The new poll, released today, is the first independent statewide measure of public opinion on the proposed constitutional ban since gay men and lesbians began marrying legally in California on June 16. It was also the first time Field Research has polled voters on the official ballot description of Proposition 8. A narrow majority of 51 percent of 672 likely voters said they would vote against a ban, while 42 percent said they would vote for it.
. . .
"Very few initiatives in the history of the Field Poll have started out behind and come from behind to be approved," said Mark DiCamillo, director of the Field Poll. "The fact that (Proposition 8) is behind does not bode well for its chances."
. . .
But supporters of the measure still take heart from the Proposition 22 fight, noting that Field Poll projected somewhat less support before the 2000 election than the measure actually received. A Los Angeles Times poll in May found the constitutional ban leading 54 percent to 35 percent among registered voters.
I think this is just the begininng of a hugely important political battle in California. I therefore discount the real importance of the topline numbers above. What I find interesting is this explanation of who opposes the ban:
People who personally know or work with a gay man or a lesbian were much more likely to oppose a ban than those who said they don't.
The new poll and earlier Field results also suggest that some Californians who are uncomfortable with the concept of same-sex marriage still may not support changing the state constitution, DiCamillo said.
That, to me, confirms my own experience: Attitudes about gay and lesbians change dramatically when people actually get to know real gays and lesbians. The Arizona Republic recently gave the example of hard-right Legislator Karen Johnson, whose attitudes changed after befriending two gay legislators:
The 67-year-old's smile faded and her voice cracked as she shook her head. "Why do you have to live to be in your early 60s . . . before you learn a lot of this stuff?" she asked. "I hope I can help my children, who are way younger, to be learning this now so they don't have to wait as long as their mom did to learn some of these things."

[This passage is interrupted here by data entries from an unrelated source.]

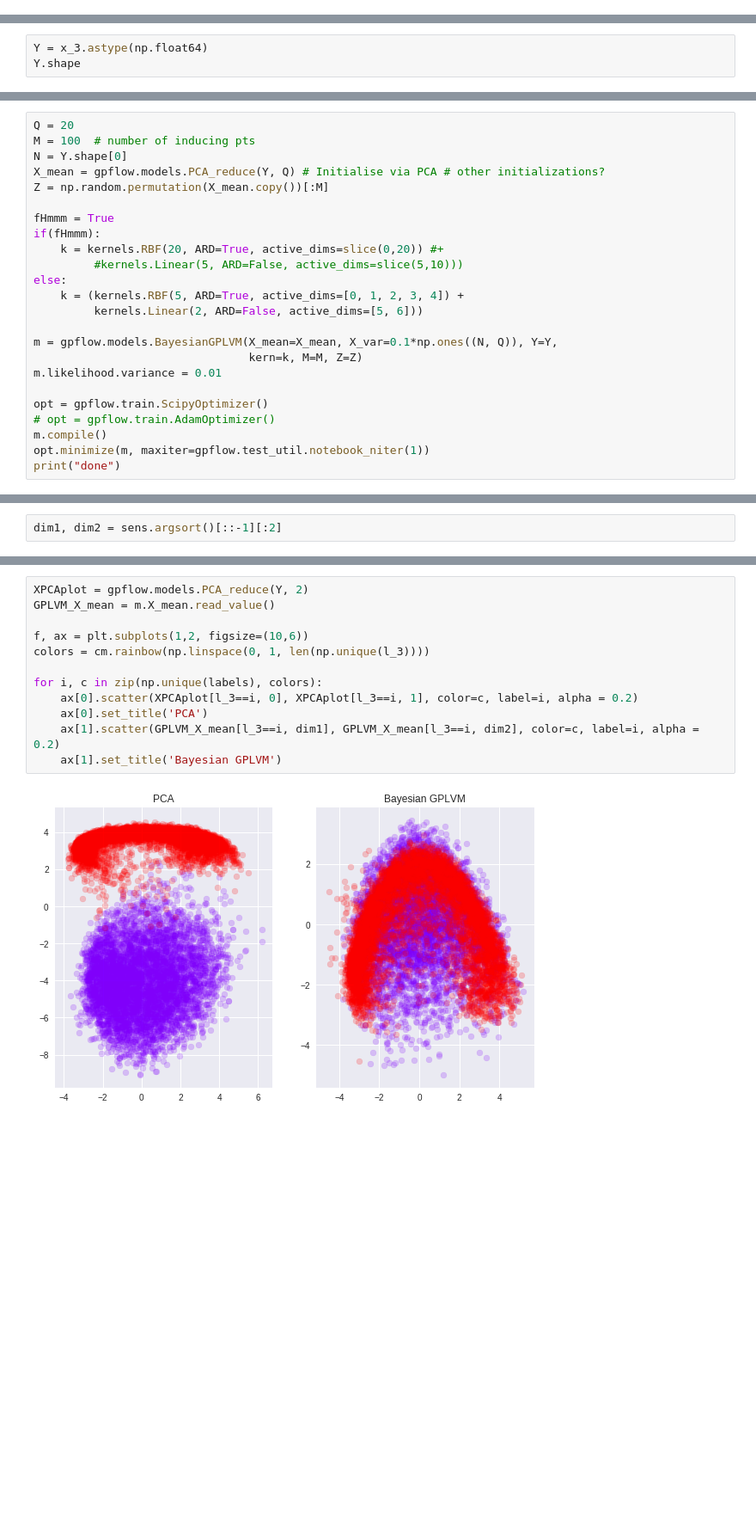
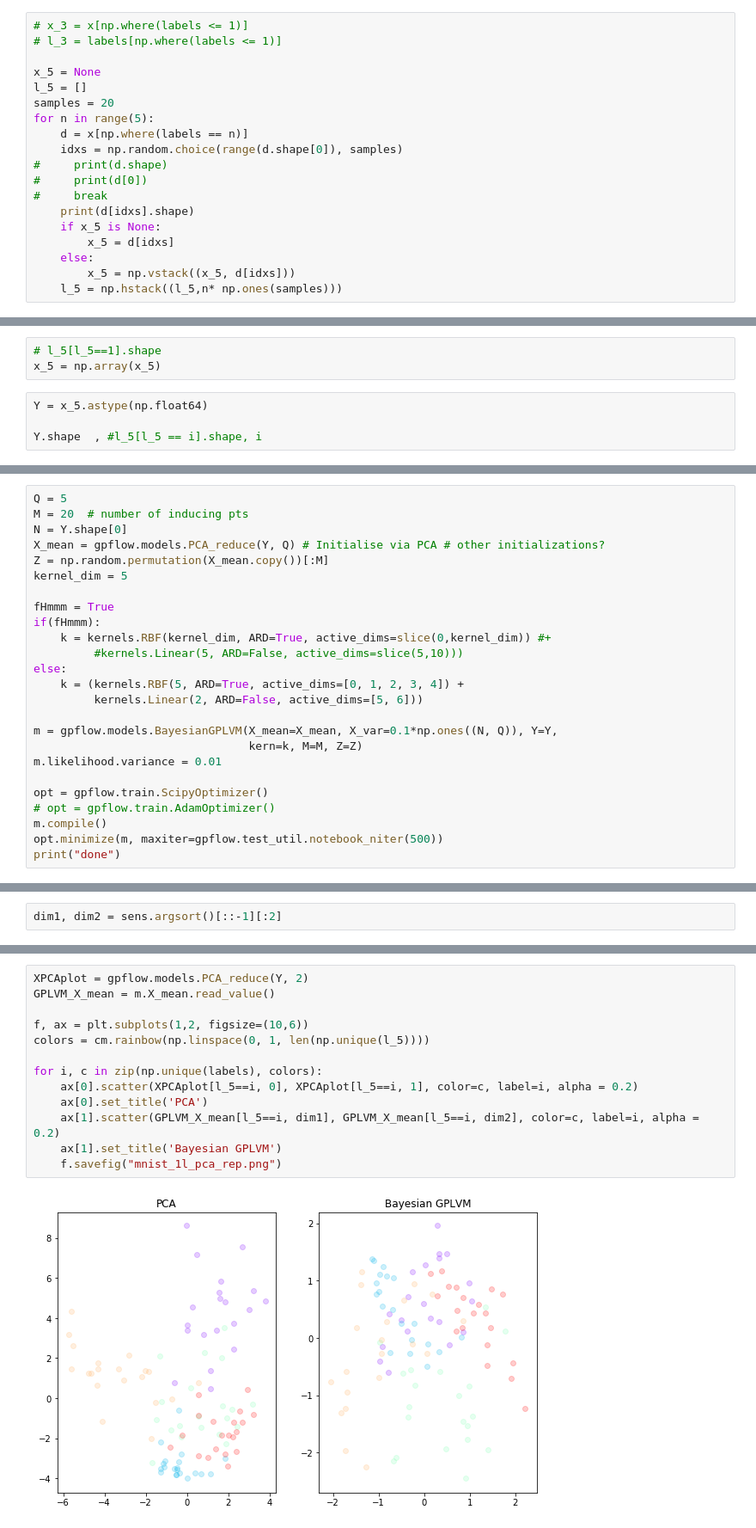
Before and after one commit to seashiva94/DeepGPLVM, a Jupyter notebook: Representation learning using Gaussian Process.ipynb, the cells around one changed output, grey strips where cells are left out. Shown at 86% size. Saved outputs shown, nothing was run; the diff lists cells and outputs as text; blank space fills up the shorter version.

```diff
--- a/Representation learning using Gaussian Process.ipynb
+++ b/Representation learning using Gaussian Process.ipynb
@@ -516,0 +502,19 @@ l_3 = labels[np.where(labels <= 1)]
+# %%
+# x_3 = x[np.where(labels <= 1)]
+# l_3 = labels[np.where(labels <= 1)]
+
+x_5 = None
+l_5 = []
+samples = 20
+for n in range(5):
+    d = x[np.where(labels == n)]
+    idxs = np.random.choice(range(d.shape[0]), samples)
+#     print(d.shape)
+#     print(d[0])
+#     break
+    print(d[idxs].shape)
+    if x_5 is None:
+        x_5 = d[idxs]
+    else:
+        x_5 = np.vstack((x_5, d[idxs]))
+    l_5 = np.hstack((l_5,n* np.ones(samples)))
@@ -517,4 +527,8 @@ l_3 = labels[np.where(labels <= 1)]
+# %%
+# l_5[l_5==1].shape
+x_5 = np.array(x_5)
 # %%
-Y = x_3.astype(np.float64)
-Y.shape
+Y = x_5.astype(np.float64)
+
+Y.shape  , #l_5[l_5 == i].shape, i
 # %% [output]
@@ -549,13 +548,14 @@ X_mean.shape, Z.shape
 # %%
-Q = 20
-M = 100  # number of inducing pts
+Q = 5
+M = 20  # number of inducing pts
 N = Y.shape[0]
 X_mean = gpflow.models.PCA_reduce(Y, Q) # Initialise via PCA # other initializations?
 Z = np.random.permutation(X_mean.copy())[:M]
+kernel_dim = 5
 
 fHmmm = True
 if(fHmmm):
-    k = kernels.RBF(20, ARD=True, active_dims=slice(0,20)) #+
+    k = kernels.RBF(kernel_dim, ARD=True, active_dims=slice(0,kernel_dim)) #+
          #kernels.Linear(5, ARD=False, active_dims=slice(5,10)))
 else:
     k = (kernels.RBF(5, ARD=True, active_dims=[0, 1, 2, 3, 4]) +
@@ -568,6 +568,6 @@ m.likelihood.variance = 0.01
 opt = gpflow.train.ScipyOptimizer()
 # opt = gpflow.train.AdamOptimizer()
 m.compile()
-opt.minimize(m, maxiter=gpflow.test_util.notebook_niter(1))
+opt.minimize(m, maxiter=gpflow.test_util.notebook_niter(500))
 print("done")
 # %% [output]
@@ -639,16 +623,17 @@ dim1, dim2 = sens.argsort()[::-1][:2]
 # %%
 XPCAplot = gpflow.models.PCA_reduce(Y, 2)
 GPLVM_X_mean = m.X_mean.read_value()
 
 f, ax = plt.subplots(1,2, figsize=(10,6))
-colors = cm.rainbow(np.linspace(0, 1, len(np.unique(l_3))))
+colors = cm.rainbow(np.linspace(0, 1, len(np.unique(l_5))))
 
 for i, c in zip(np.unique(labels), colors):
-    ax[0].scatter(XPCAplot[l_3==i, 0], XPCAplot[l_3==i, 1], color=c, label=i, alpha = 0.2)
+    ax[0].scatter(XPCAplot[l_5==i, 0], XPCAplot[l_5==i, 1], color=c, label=i, alpha = 0.2)
     ax[0].set_title('PCA')
-    ax[1].scatter(GPLVM_X_mean[l_3==i, dim1], GPLVM_X_mean[l_3==i, dim2], color=c, label=i, alpha = 0.2)
+    ax[1].scatter(GPLVM_X_mean[l_5==i, dim1], GPLVM_X_mean[l_5==i, dim2], color=c, label=i, alpha = 0.2)
     ax[1].set_title('Bayesian GPLVM')
+    f.savefig("mnist_1l_pca_rep.png")
 # %% [output]
-[figure, old version]
+[figure, new version]
 # %%
 def reconstruct(Q, i):
```
Also changed, not shown: parts of 84 cells of this notebook.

When Johnson's legislative career began, following her election in November 1996, she prepared a bill that would have made sodomy a felony and would have banned gay groups from high-school and university campuses. Johnson said, at the time, that she didn't want gays recruiting on campus.
As her legislative duties were coming to a close this June, she was torn over one of her final votes, saying she didn't think it was a good idea to ask voters to ban gay marriage.
Johnson's transformation came about partly because of a seating assignment in the state Senate. In 2005, when Johnson moved from the House to the Senate, she was seated to the left of Sen. Ken Cheuvront of Phoenix and in front of Sen. Paula Aboud of Tucson. Both are gay Democrats.
Some political observers expected fireworks when they found out Cheuvront and Johnson would be seated side by side. "I knew there wasn't going to be a problem sitting next to Ken," Johnson said. "I had no idea that we'd become as good of friends as we'd become. Ken is a very special and very dear person."
Cheuvront said the friendship began slowly, during dead times in the Senate. "And unlike in the House, where all the Democrats are on one side and the Republicans on the other, here they kind of mix you up," he said. "And because of that, you get to know people."
Johnson once thought gay people were doomed to hell. She no longer feels that way. "I'm sure there's a percentage of homosexual people who are going to do just fine because they're good, honest, decent, loving, kind people," she said.
Read it all here. You can read the actual poll here.